Marketing convinces us that processed foods are “healthy”. Processed foods come in packages with bright colors, cartoon characters, celebrity endorsements, and powerful words that triggers all kinds of positive associations. You’ll see chips “prepared with avocado oil,” sugary cereal “made with flaxseeds,” or creamy chip dip with “real spinach.”
The nutrient content of those foods isn’t particularly impressive, but the addition of nutrition buzzwords and trendy ingredients make us perceive them as healthier. Health buzzwords and emotional appeals can make us perceive a food as “good for me”; it seems like a wise and caring choice to put them in our shopping carts, then in our mouths.
Big portions make us think we’re getting a “good deal”. People get mixed up about food and value. We’re taught to save money and not waste food. When companies use cheap, poor quality ingredients, they can sell bigger quantities without raising the price.
Variety makes us hungrier. When we have lots of variety, we have lots of appetite. Reduce the variety and you also reduce distraction from your body’s built-in self-regulating signals.
Multiple flavours at once are irresistible. If there’s a party in your mouth, you can guarantee that at least two out of three of the following guests will be there:
These three flavours—the sweetness of sugar, the luxurious mouthfeel of fat, and the sharp savoury of salt—are favourites among those of us with mouths. When you combine these flavours, they become ultra delicious and hard-to-resist. This is called stimuli stacking—combining two or more flavors to create a hyperpalatable food.
Just think about the ease of eating whole foods versus processed foods:
Whole foods require about 25 chews per mouthful, which means that you have to slow down. When you slow down, your satiety signals keep pace with your eating and have a chance to tell you when you’ve had enough, which is probably why you’ve never overeaten salad.
Processed food manufacturers, on the other hand, aim for food products to be broken down in 10 chews or less per mouthful.
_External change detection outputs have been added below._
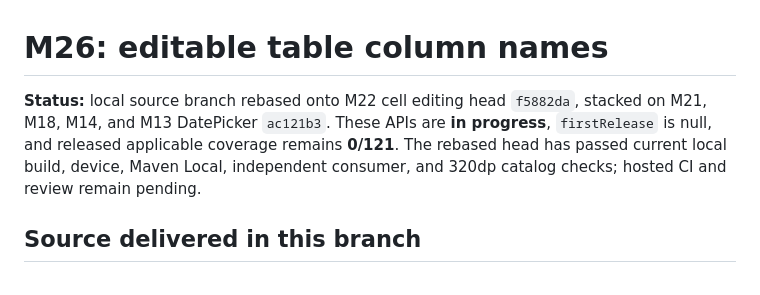
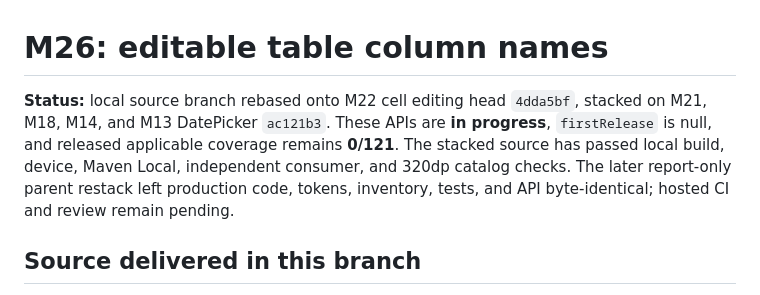
Before and after one commit to joelromanpr/brace-android, a Markdown page: docs/milestones/m26-table-editable-name.md, the part around the change. GitHub-like rendering.

Commit message:
docs(table): record corrected M22 parent reports

```diff
--- a/docs/milestones/m26-table-editable-name.md
+++ b/docs/milestones/m26-table-editable-name.md
@@ -1,6 +1,6 @@
 # M26: editable table column names
 
-**Status:** local source branch rebased onto M22 cell editing head `f5882da`, stacked on M21, M18, M14, and M13 DatePicker `ac121b3`. These APIs are **in progress**, `firstRelease` is null, and released applicable coverage remains **0/121**. The rebased head has passed current local build, device, Maven Local, independent consumer, and 320dp catalog checks; hosted CI and review remain pending.
+**Status:** local source branch rebased onto M22 cell editing head `4dda5bf`, stacked on M21, M18, M14, and M13 DatePicker `ac121b3`. These APIs are **in progress**, `firstRelease` is null, and released applicable coverage remains **0/121**. The stacked source has passed local build, device, Maven Local, independent consumer, and 320dp catalog checks. The later report-only parent restack left production code, tokens, inventory, tests, and API byte-identical; hosted CI and review remain pending.
 
 ## Source delivered in this branch
 
```
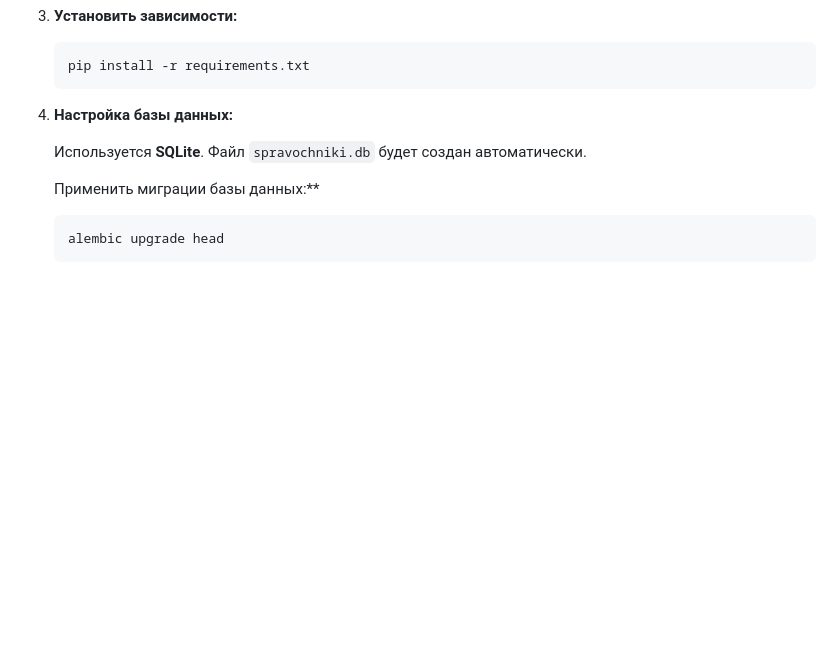
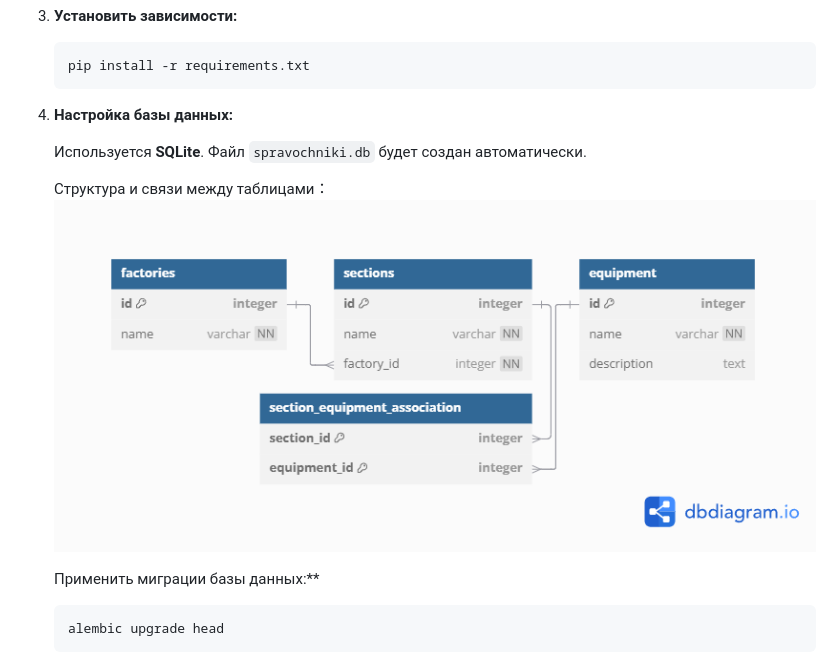
Before and after one commit to AVKharkova/factory_test, a Markdown page: README.md, the part around the change. GitHub-like rendering; pictures changed too: dbdiagram.png (added); blank space fills up the shorter version.

Commit message:
Scheme

````diff
--- a/README.md
+++ b/README.md
@@ -40,9 +40,12 @@ API для управления иерархической справочной
     pip install -r requirements.txt
     ```
 
-4.  **Настройка базы данных:**
+5.  **Настройка базы данных:**
 
     Используется **SQLite**. Файл `spravochniki.db` будет создан автоматически.
+
+    Структура и связи между таблицами：
+    ![Схема базы данных](dbdiagram.png)
 
     Применить миграции базы данных:**
     ```bash
````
That means the intense, flavorful, crazy-delicious experience is over quickly, and you’re left wanting more—ASAP.